Ahead of the series, Daisy Jones and the Six debuted the fiery kiss-off “Regret Me,” as well as their second single “Look at Us Now (Honeycomb),” a rollicking ‘70s rock track flanked by kickdrums with a searing guitar solo. “It had to be the hit song. It had to be the pinnacle of their relationship song,” Pine says of the latter.
While the songwriters weren’t trying to make a Fleetwood Mac record, a few of the songs were inspired by the band. Z Berg cited the Rumours hit “Dreams” as a direct inspiration for the harmony-rich soft-rock track “Let Me Down Easy,” while “Regret Me” is Daisy and Billy’s own twist on the torch song “Silver Springs.” “There was something about the authenticity of songs that were from real places of heartbreak and longing that really resonated more and were making it into the show,” she recalls. She jokes that a handful of the songs she penned including “The River” and “Let Me Down Easy” — were written in a Daisy Jones-like love triangle “by two girls and a guy, me and two people who were dating at the time.” “I feel like Daisy Jones wants what Daisy Jones wants,” she laughs over the phone from Los Angeles.
Ultimately, the great undertaking of the Daisy Jones & the Six LP paid off: Aurora was the first album by a fictional band to reach No. 1 on iTunes. Plus, there’s more music coming from the music masterminds of Daisy Jones & the Six — 25 songs from the series total are set to be released later this year. In addition to the EP-like release of tracks with each episode, there’s another companion album on the way featuring the other artists from the show like Simone Jackson, The Dunne Brothers, and Wyatt Stone.

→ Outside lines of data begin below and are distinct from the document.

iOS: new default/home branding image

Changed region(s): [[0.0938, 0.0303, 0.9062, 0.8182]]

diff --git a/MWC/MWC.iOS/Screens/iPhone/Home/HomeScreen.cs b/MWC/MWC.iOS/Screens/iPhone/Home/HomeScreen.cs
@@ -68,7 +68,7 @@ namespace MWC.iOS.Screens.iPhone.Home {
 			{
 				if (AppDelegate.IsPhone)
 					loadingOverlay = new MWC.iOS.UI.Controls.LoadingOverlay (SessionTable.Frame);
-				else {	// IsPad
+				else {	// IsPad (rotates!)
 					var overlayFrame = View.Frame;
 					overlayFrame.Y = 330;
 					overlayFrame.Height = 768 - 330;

And naturally, the explosive hype surrounding the band have led to pleas from fans online for the TV stars-turned-band to play live shows. So will they? Everyone has their own vision for Daisy Jones & the Six to officially meet their fanbase.
Much like the show, Pine hopes that the band earn a stint as musical guests on Saturday Night Live. Scott Neustadter is ready to buy a ticket to a show on tour (“If the timing could work, that would be the coolest thing ever.”) Waterhouse suggests a Troubadour show where Morrone quips over Zoom from Los Angeles that she’ll “be photographing.”

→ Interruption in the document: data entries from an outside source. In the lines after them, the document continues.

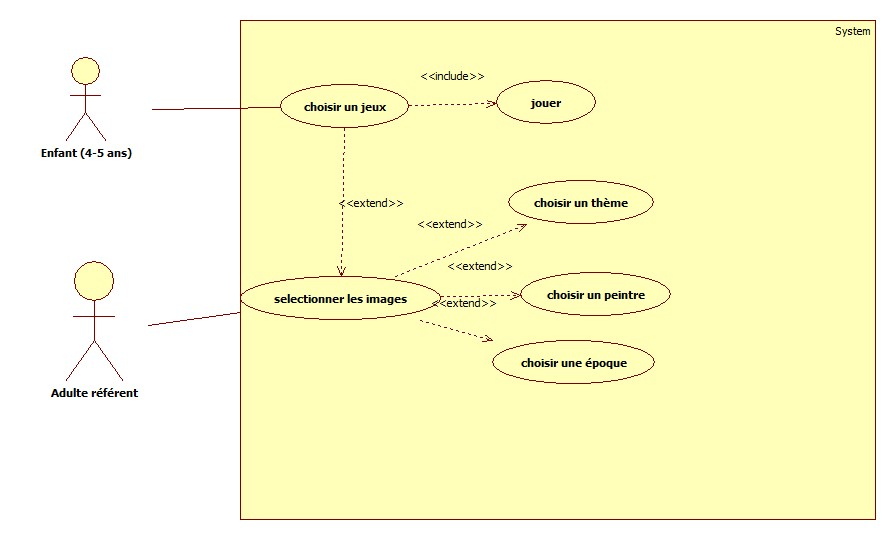
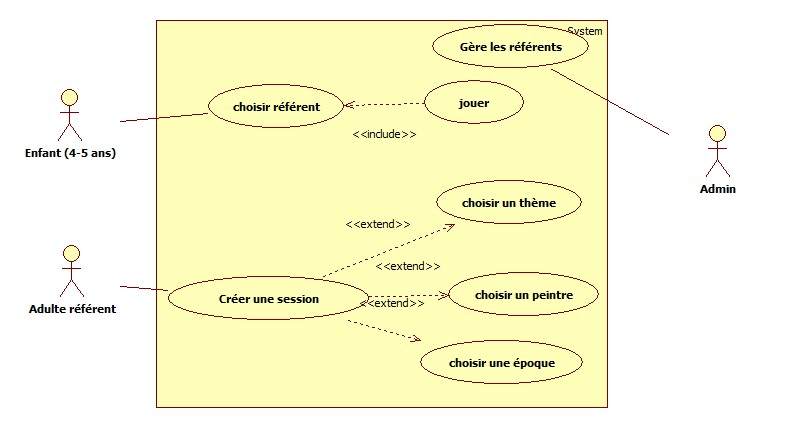
updae

diff --git a/DOC/Etude/d1.tex b/DOC/Etude/d1.tex
@@ -49,47 +49,42 @@ Pour ce projet, nous allons devoir réaliser un site responsive qui puisse être
 Enfants et adultes référents
 \chapter{Questions à poser au client}
 \begin{itemize}
-\item C'est qui cet adulte référent? Plusieurs?
-\item Il choisi des images pour tout le monde?
-\item Admin, acteur?
-\item Si c'est côté client ou côté administrateur?
-\item Niveau des enfants 4, 5 ans? (les enfants ne savent pas lire)
-\item De quoi disposons comme information?
-\item Referent est il toujours present lorsque l'enfant joue?
-\item Referent a un jeux ou plusieurs atcifs simultanement?
+\item C'est qui cet adulte référent?\\
+Un adulte référent est un utilisateur (parent ou enseignant) qui permet de créer différentes sessions. Une session est un ensemble d'image préalablement choisis à partir de différents filtre.
+\item Faut-il un administrateur?\\
+L'administrateur permet de gérer les adultes référents.
+\item Niveau des enfants 4, 5 ans?\\
+Les enfants ne savent pas lire ni écrire. Il faut donc éviter de leur faire lire des textes ni écrire au clavier.
+\item Un référent est il toujours présent lorsque l'enfant joue?\\
+Non, l'enfant peut jouer de chez lui mais il sera quand même au moins guidé par ses parents.
+\item Référent a un jeux ou plusieurs actifs simultanément?\\
+Le référent peut créer plusieurs sessions mais seulement une session peut être activé à la fois (ce qui permet à l'enfant d'arriver directement sur la bonne session sans la sélectionner).
 \end{itemize}
 \chapter{Idées}
 Liste de jeux ;
 \begin{itemize}
-\item Jeux 94 (avec images?)
+\item Jeux 94
 \item Jeux du pendu
 \item Mélange pour facilité (de jeux)
-\item Mémo et puzzle (compulsory)
+\item Mémo et puzzle
 \end{itemize}
 
 \medbreak
 Technologies :
 \begin{itemize}
-\item Utilisation d'un "text to speech" : API Goolgle
+\item Utilisation d'un "text to speech" : API Google
 \item Utilisation d'un "speech to text" : pas d'API correcte trouvée
 \item Base SQL : MySql
-\item Utilisation d'un Framework PHP MVC : .codeigniter
+\item Utilisation d'un Framework PHP MVC : Laravel
 \item Utilisation Framework CSS : Bootstrap
 \end{itemize}
 
 \medbreak
-Fonctionnement global (prévison) :
-\\Page d'accueil : on retrouve les images de profile des référents ayant une session actives de jeux.
-L'enfant clique sur sur l'image de son référent et arrive dans le jeux sélectionné par celui-ci.
-Le référant peut se connecter afin de créer des sessions de jeux et les activer, les supprimer.
-%\listoffigures
-%\addcontentsline{toc}{chapter}{Table des illustrations}
-%\renewcommand{\bibname}{Références}
-%\begin{thebibliography}{9}
-%\bibitem{lamport94}
-% Arte Reportage (arte futur).
-%Disponible sur http://www.arte.tv/guide/fr/plus7/,
-%2014.
-%\end{thebibliography}
-%\addcontentsline{toc}{chapter}{Références}
+Fonctionnement global (prévision) :
+\\Page d'accueil : on retrouve les images de profil des référents ayant une session active de jeux.
+L'enfant clique sur l'image de son référent et arrive dans le jeux sélectionné par celui-ci.
+Le référent peut se connecter afin de créer des sessions de jeux et les activer, les supprimer.\\
+
+
+
 \end{document}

And Keough and Claflin? They’re ready to sell tickets themselves.
“We’ve been away from each other for so long that when we get in a room together, we’re so giggly and excited to see each other. If you asked us to do anything together, we’d be like, ‘Yes.’ Get on a ship and sail around the world, we’d be like, ‘OK,’” Keough reveals.
“I think we’d all jump at the chance,” Claflin adds.
In the meantime, start planning your Daisy Jones-approved outfits.